I think it is fair to say his views wrt Hamas and the validity of the State of Israel are diametrically opposed to mine -- including support for Hamas' "struggle for liberation" by any means necessary. This did not stop me from inviting him to share my home as my housemate for almost four years, or from my regarding him as my friend. As we remarked to one another when we first had discussions on this topic back in 1993 "just because under different circumstances we would have to kill each other doesn't mean we shouldn't be friends now."

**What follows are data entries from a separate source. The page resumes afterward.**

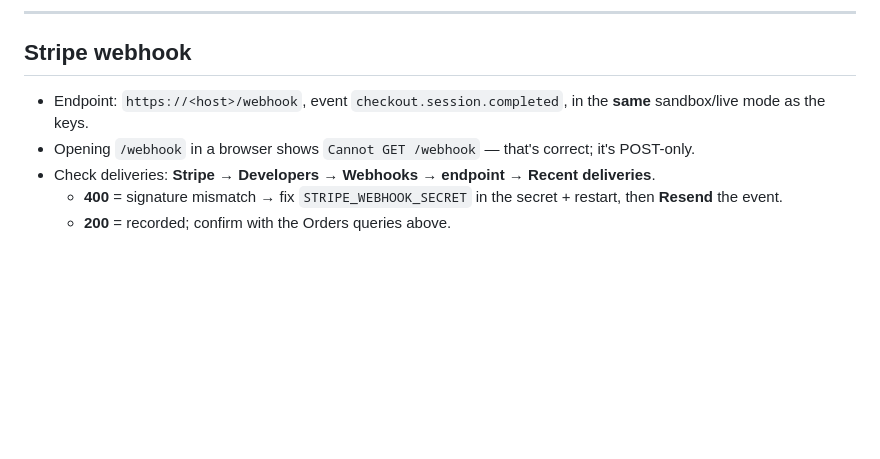
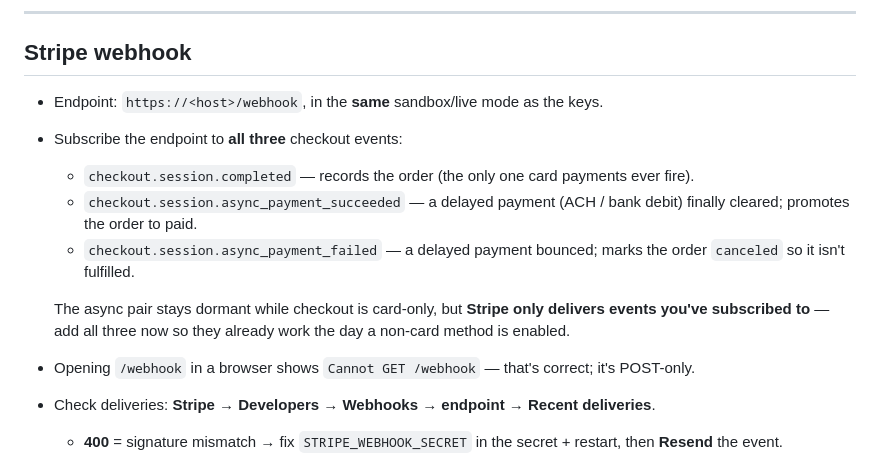
Before and after one commit to stellacheng98/amaco-glazes-shop, a Markdown page: docs/operations.md, the part around the change. GitHub-like rendering; blank space fills up the shorter version.

Commit message:
docs: document async checkout webhook events
The webhook now handles async_payment_succeeded and async_payment_failed
alongside checkout.session.completed. Stripe only delivers events an endpoint
is subscribed to, so the ops runbook must tell the operator to subscribe all
three — otherwise the new async handlers never receive anything in production.

Co-Authored-By: Claude Opus 4.8 (1M context) <noreply@anthropic.com>

```diff
--- a/docs/operations.md
+++ b/docs/operations.md
@@ -116,7 +116,13 @@ ssh -i "$KEY" "$HOST" 'sudo systemctl restart glaze-shop'
 
 ## Stripe webhook
 
-- Endpoint: `https://<host>/webhook`, event `checkout.session.completed`, in the **same** sandbox/live mode as the keys.
+- Endpoint: `https://<host>/webhook`, in the **same** sandbox/live mode as the keys.
+- Subscribe the endpoint to **all three** checkout events:
+  - `checkout.session.completed` — records the order (the only one card payments ever fire).
+  - `checkout.session.async_payment_succeeded` — a delayed payment (ACH / bank debit) finally cleared; promotes the order to paid.
+  - `checkout.session.async_payment_failed` — a delayed payment bounced; marks the order `canceled` so it isn't fulfilled.
+
+  The async pair stays dormant while checkout is card-only, but **Stripe only delivers events you've subscribed to** — add all three now so they already work the day a non-card method is enabled.
 - Opening `/webhook` in a browser shows `Cannot GET /webhook` — that's correct; it's POST-only.
 - Check deliveries: **Stripe → Developers → Webhooks → endpoint → Recent deliveries**.
   - **400** = signature mismatch → fix `STRIPE_WEBHOOK_SECRET` in the secret + restart, then **Resend** the event.
```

It does not trouble me that Barack Obama has invited someone who expresses the religious view that I am going to Hell unless I accept Jesus Christ as my personal savior, or who believes that if we allow society to recognize gay marriage the next step is recognizing polygamy, bestiality or any other union. But to my knowledge, whatever Rick Warren has said or believes, he has not broken a single law. And he has said many other things besides those with which I disagree.

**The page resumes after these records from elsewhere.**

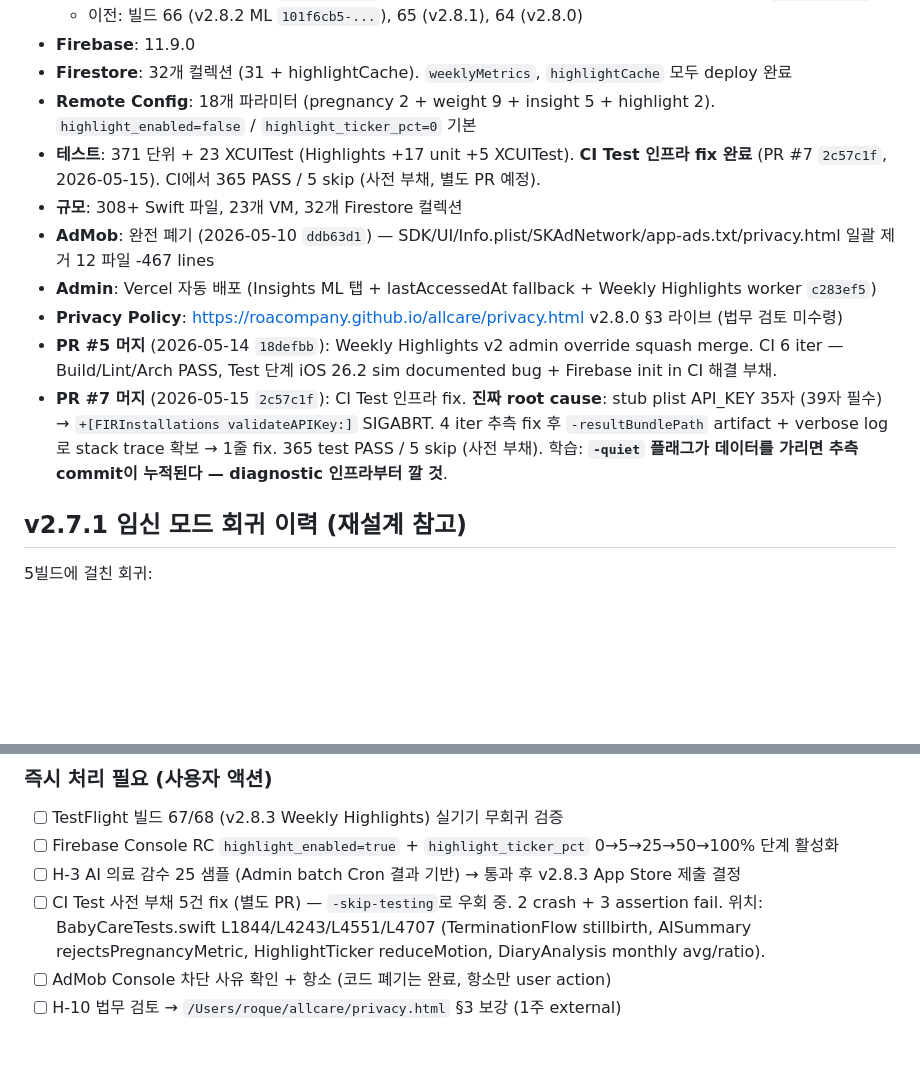
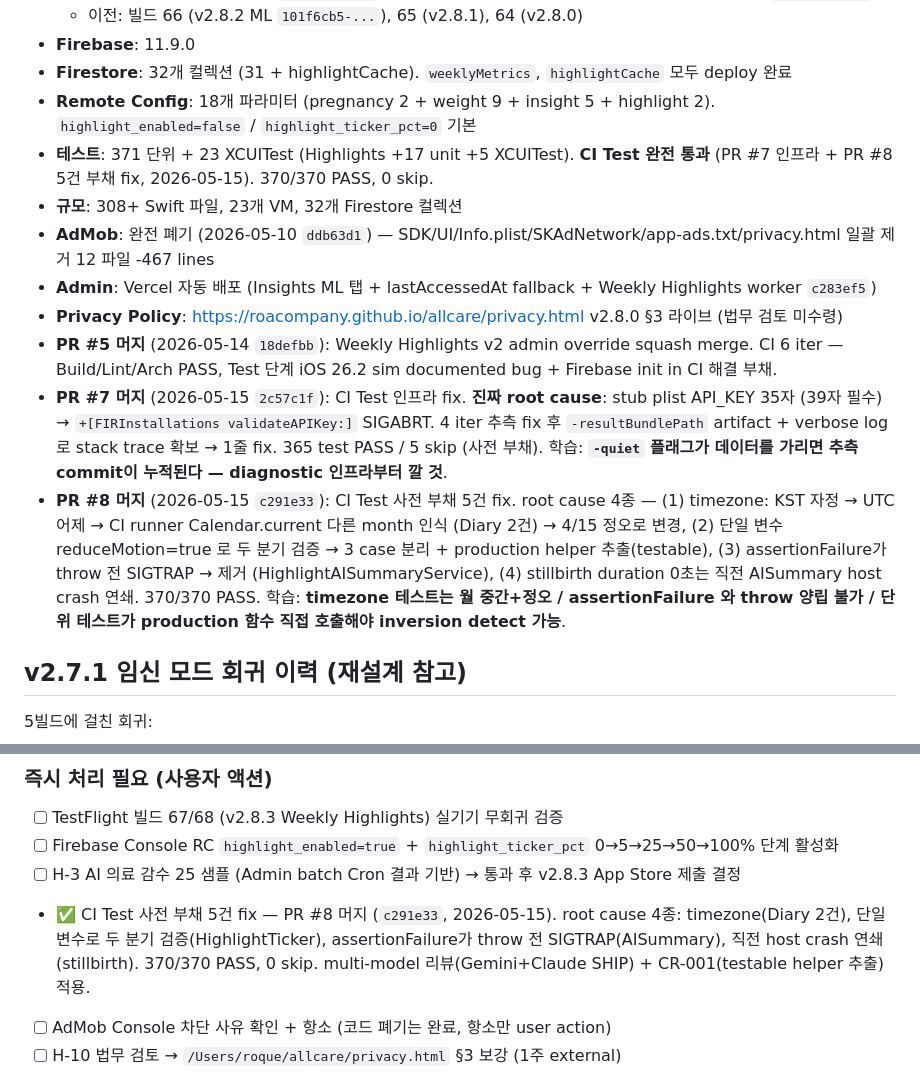
Before and after one commit to roacompany/allcare, a Markdown page: CLAUDE.md, 2 parts joined by grey strips. Drawn GitHub-style; blank space fills up the shorter version.

Commit message:
docs: PR #8 머지 반영 — CI Test 사전 부채 5건 완전 해소
- Active TODO: 5건 부채 → 완료
- Current Status: 365 PASS / 5 skip → 370/370 PASS, 0 skip
- Recent Session: PR #8 항목 추가 (root cause 4종 + 학습)

Co-Authored-By: Claude Opus 4.7 (1M context) <noreply@anthropic.com>

```diff
--- a/CLAUDE.md
+++ b/CLAUDE.md
@@ -177,13 +177,14 @@ harness-score: 96% (Grade A) — 2026-04-17
 - **Firebase**: 11.9.0
 - **Firestore**: 32개 컬렉션 (31 + highlightCache). `weeklyMetrics`, `highlightCache` 모두 deploy 완료
 - **Remote Config**: 18개 파라미터 (pregnancy 2 + weight 9 + insight 5 + highlight 2). `highlight_enabled=false` / `highlight_ticker_pct=0` 기본
-- **테스트**: 371 단위 + 23 XCUITest (Highlights +17 unit +5 XCUITest). **CI Test 인프라 fix 완료** (PR #7 `2c57c1f`, 2026-05-15). CI에서 365 PASS / 5 skip (사전 부채, 별도 PR 예정).
+- **테스트**: 371 단위 + 23 XCUITest (Highlights +17 unit +5 XCUITest). **CI Test 완전 통과** (PR #7 인프라 + PR #8 5건 부채 fix, 2026-05-15). 370/370 PASS, 0 skip.
 - **규모**: 308+ Swift 파일, 23개 VM, 32개 Firestore 컬렉션
 - **AdMob**: 완전 폐기 (2026-05-10 `ddb63d1`) — SDK/UI/Info.plist/SKAdNetwork/app-ads.txt/privacy.html 일괄 제거 12 파일 -467 lines
 - **Admin**: Vercel 자동 배포 (Insights ML 탭 + lastAccessedAt fallback + Weekly Highlights worker `c283ef5`)
 - **Privacy Policy**: https://roacompany.github.io/allcare/privacy.html v2.8.0 §3 라이브 (법무 검토 미수령)
 - **PR #5 머지** (2026-05-14 `18defbb`): Weekly Highlights v2 admin override squash merge. CI 6 iter — Build/Lint/Arch PASS, Test 단계 iOS 26.2 sim documented bug + Firebase init in CI 해결 부채.
 - **PR #7 머지** (2026-05-15 `2c57c1f`): CI Test 인프라 fix. **진짜 root cause**: stub plist API_KEY 35자 (39자 필수) → `+[FIRInstallations validateAPIKey:]` SIGABRT. 4 iter 추측 fix 후 `-resultBundlePath` artifact + verbose log로 stack trace 확보 → 1줄 fix. 365 test PASS / 5 skip (사전 부채). 학습: **`-quiet` 플래그가 데이터를 가리면 추측 commit이 누적된다 — diagnostic 인프라부터 깔 것**.
+- **PR #8 머지** (2026-05-15 `c291e33`): CI Test 사전 부채 5건 fix. root cause 4종 — (1) timezone: KST 자정 → UTC 어제 → CI runner Calendar.current 다른 month 인식 (Diary 2건) → 4/15 정오로 변경, (2) 단일 변수 reduceMotion=true 로 두 분기 검증 → 3 case 분리 + production helper 추출(testable), (3) assertionFailure가 throw 전 SIGTRAP → 제거 (HighlightAISummaryService), (4) stillbirth duration 0초는 직전 AISummary host crash 연쇄. 370/370 PASS. 학습: **timezone 테스트는 월 중간+정오 / assertionFailure 와 throw 양립 불가 / 단위 테스트가 production 함수 직접 호출해야 inversion detect 가능**.
 
 ## v2.7.1 임신 모드 회귀 이력 (재설계 참고)
 
@@ -294,7 +295,7 @@ make dead-code   # 미사용 코드 탐지
 - [ ] TestFlight 빌드 67/68 (v2.8.3 Weekly Highlights) 실기기 무회귀 검증
 - [ ] Firebase Console RC `highlight_enabled=true` + `highlight_ticker_pct` 0→5→25→50→100% 단계 활성화
 - [ ] H-3 AI 의료 감수 25 샘플 (Admin batch Cron 결과 기반) → 통과 후 v2.8.3 App Store 제출 결정
-- [ ] CI Test 사전 부채 5건 fix (별도 PR) — `-skip-testing`로 우회 중. 2 crash + 3 assertion fail. 위치: BabyCareTests.swift L1844/L4243/L4551/L4707 (TerminationFlow stillbirth, AISummary rejectsPregnancyMetric, HighlightTicker reduceMotion, DiaryAnalysis monthly avg/ratio).
+- ✅ CI Test 사전 부채 5건 fix — PR #8 머지 (`c291e33`, 2026-05-15). root cause 4종: timezone(Diary 2건), 단일변수로 두 분기 검증(HighlightTicker), assertionFailure가 throw 전 SIGTRAP(AISummary), 직전 host crash 연쇄(stillbirth). 370/370 PASS, 0 skip. multi-model 리뷰(Gemini+Claude SHIP) + CR-001(testable helper 추출) 적용.
 - [ ] AdMob Console 차단 사유 확인 + 항소 (코드 폐기는 완료, 항소만 user action)
 - [ ] H-10 법무 검토 → `/Users/roque/allcare/privacy.html` §3 보강 (1주 external)
 
```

We all face the decision every day on whether and how we will engage with those who disagree with us -- whether on trivial matters or matters of fundamental principle. If this is a "slap in the face" to some, then rest assured that the inclusion of Dr. Lowery is a "slap in the face" to others. Barack Obama is President of the United States, meaning President of both sides slapped.

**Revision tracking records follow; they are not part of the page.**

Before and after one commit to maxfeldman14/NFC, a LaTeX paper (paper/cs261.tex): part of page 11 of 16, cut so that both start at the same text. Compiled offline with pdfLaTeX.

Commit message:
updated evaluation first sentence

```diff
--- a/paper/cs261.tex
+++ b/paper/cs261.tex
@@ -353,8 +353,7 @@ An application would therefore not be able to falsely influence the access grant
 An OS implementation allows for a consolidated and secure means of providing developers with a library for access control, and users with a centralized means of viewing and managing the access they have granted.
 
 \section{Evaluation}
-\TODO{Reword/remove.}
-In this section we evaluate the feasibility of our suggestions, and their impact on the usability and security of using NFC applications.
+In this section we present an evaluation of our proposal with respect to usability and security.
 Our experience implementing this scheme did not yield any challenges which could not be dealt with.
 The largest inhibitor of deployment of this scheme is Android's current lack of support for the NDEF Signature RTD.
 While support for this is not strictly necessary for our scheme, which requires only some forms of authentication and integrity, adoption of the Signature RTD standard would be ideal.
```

This is not a cabinet position. This is not a position of power and authority. It is a gesture that says -- in my opinion at least -- that although you may hold views I find outrageously wrong, you are a fellow American and as much a part of this nation as anyone else. We have had 8 years of a Presidency that says if you are not in the 50.1% of people who agree with me, then I am not your President and I owe you nothing. If it as wrong then, it is wrong now.
I have passionate views on what policies are the correct policies. I work hard to see them carried out as law. But I do it in a process that is stronger for including those with whom I violently disagree. I will oppose Rick Warren's efforts to keep same sex marriage from happening. But I shall not merely defend his right to say them, I will actually consider what else he may say.
And spare me the Hitler analogies. As far as I can tell, Warren has not killed a single person, nor sought their death. Better to ask whether I consider those who read Shakespeare morally deficient, or if I should despise those who enjoy hearing Wagner's music performed.
And yes, some will consider my strict compartmentalization as moral failure. Which, I suppose, will leave them with the question of whether to continue to associate with me. For if Obama is to be held accountable for all of Rick Warren's views, then my failure to hold Obama accountable in this fashion makes me guilty by association as well. Where, I wonder, does the chain become sufficiently attenuated that it is moral to associate with someone again?